Meanwhile, men’s sexual pleasure is normalized: advertisements excessively focus on erectile dysfunction, sex education programs generally neglect to cover women’s external genital stimulation, and movies and TV series mainly feature sex scenes focused on the male climax. When women’s sexual pleasure does happen to be featured in the media, it’s usually tailored towards the male gaze: most scenes featuring women’s sexual stimulation are of lesbian couples in a porn–like scene, which is fetishized by straight male viewers. The misunderstood concept of female pleasure is also manifested in the gendered orgasm gap, as women on average have fewer orgasms than men.
Many women have also internalized this message, which is why women are more prone to hiding their sexual pleasures from their partners or feel uncomfortable communicating their preferences. In a 2019 study by the National Library of Medicine, 55 percent of women survey respondents reported that they chose not to talk about sex with their intimate partner, despite wanting to. Reasons for this decision included feeling uncomfortable going into details (40.2%), feeling embarrassed (37.7%), not knowing how to ask (35%), not wanting to seem demanding (18.3%), not wanting their partner to think they were “perverted” (10.1%), and others.
All these reasons reflect the shame that women subconsciously associate with their own sexual pleasure — which is extremely damaging, as female sexual pleasure is essential to overall mental health, body–confidence, and having a healthy relationship dynamic.

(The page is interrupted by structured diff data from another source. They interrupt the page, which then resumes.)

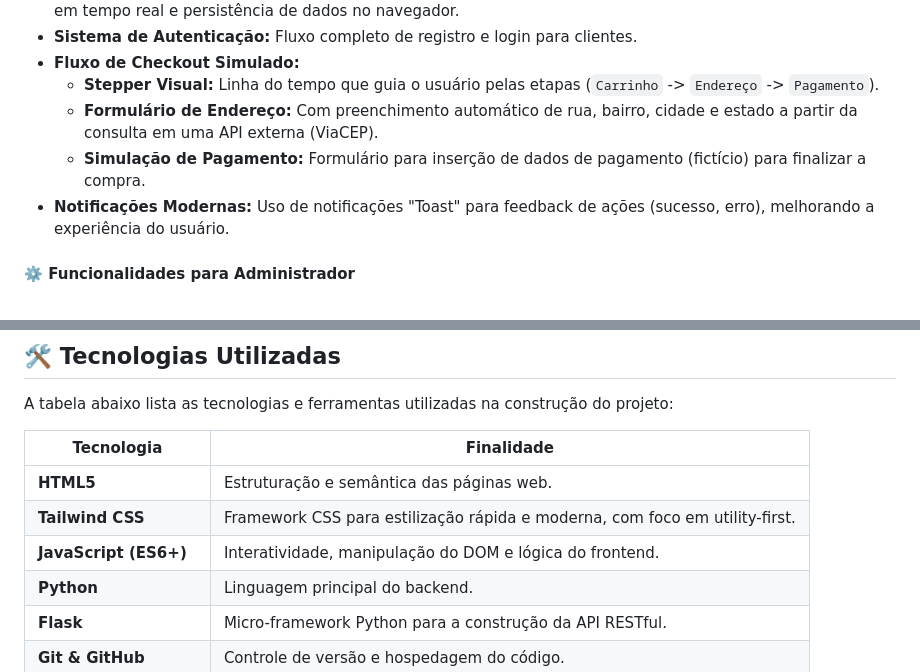
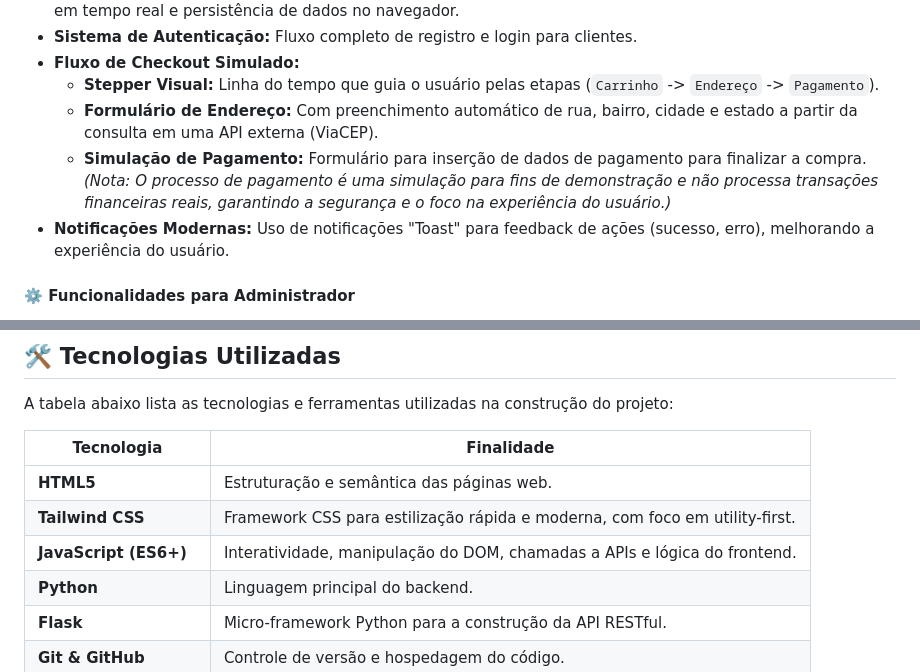
Before and after one commit to isatutumi/artisan-haven-ecommerce, a Markdown page: README.md, 2 parts joined by grey strips. GitHub-like rendering.

Commit message:
docs: Clarifica que o fluxo de checkout é simulado"

```diff
--- a/README.md
+++ b/README.md
@@ -24,7 +24,7 @@ O projeto é dividido em duas grandes áreas: a loja virtual (storefront) para o
 - **Fluxo de Checkout Simulado:**
     - **Stepper Visual:** Linha do tempo que guia o usuário pelas etapas (`Carrinho` -> `Endereço` -> `Pagamento`).
     - **Formulário de Endereço:** Com preenchimento automático de rua, bairro, cidade e estado a partir da consulta em uma API externa (ViaCEP).
-    - **Simulação de Pagamento:** Formulário para inserção de dados de pagamento (fictício) para finalizar a compra.
+    - **Simulação de Pagamento:** Formulário para inserção de dados de pagamento para finalizar a compra. *(Nota: O processo de pagamento é uma simulação para fins de demonstração e não processa transações financeiras reais, garantindo a segurança e o foco na experiência do usuário.)*
 - **Notificações Modernas:** Uso de notificações "Toast" para feedback de ações (sucesso, erro), melhorando a experiência do usuário.
 
 #### ⚙️ Funcionalidades para Administrador
@@ -45,7 +45,7 @@ A tabela abaixo lista as tecnologias e ferramentas utilizadas na construção do
 |------------|------------|
 | **HTML5** | Estruturação e semântica das páginas web. |
 | **Tailwind CSS** | Framework CSS para estilização rápida e moderna, com foco em utility-first. |
-| **JavaScript (ES6+)** | Interatividade, manipulação do DOM e lógica do frontend. |
+| **JavaScript (ES6+)** | Interatividade, manipulação do DOM, chamadas a APIs e lógica do frontend. |
 | **Python** | Linguagem principal do backend. |
 | **Flask** | Micro-framework Python para a construção da API RESTful. |
 | **Git & GitHub** | Controle de versão e hospedagem do código. |
```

Paltrow touches on her personal reasons for filming the show: “As a woman in my 20s, there wasn’t really a rubric for being comfortable with pleasure or talking about my sexuality. I really appreciate that this show destigmatizes that and creates a space for people to ask for what they want and to explore who they are as a sexual being.”
The show specifically touches on body–positivity, which is an important aspect of female sexual pleasure. One scene includes an exercise in which participants stand in front of a mirror, look at their bodies, and observe what they do and don’t like. The aim of the exercise is for the participants to analyze their personal biases about their body, and understand how societal messages have twisted their self–image.
Its underlying message promotes body neutrality: the idea that part of the body–confidence is feeling comfortable with our flaws, rather than feeling pressured to constantly feel body–positive. And in a world dominated by social media apps, advertisements, and TV shows that promote a filtered version of the “ideal” body type, promoting healthy mindsets about women’s bodies is essential to female self–empowerment.
With an 80% rating on Rotten Tomatoes within the first two weeks of being released, it’s clear that viewers are embracing a sex-positive cultural revolution that is long–overdue.
Paltrow describes her hopes for the show’s impact: “I hope that there are really resonant aspects for people…I think there’s some of us in at least one of those characters. If we can honestly help just one couple create a template for having a conversation, it’s worth it.”
Feature Image Courtesy of Netflix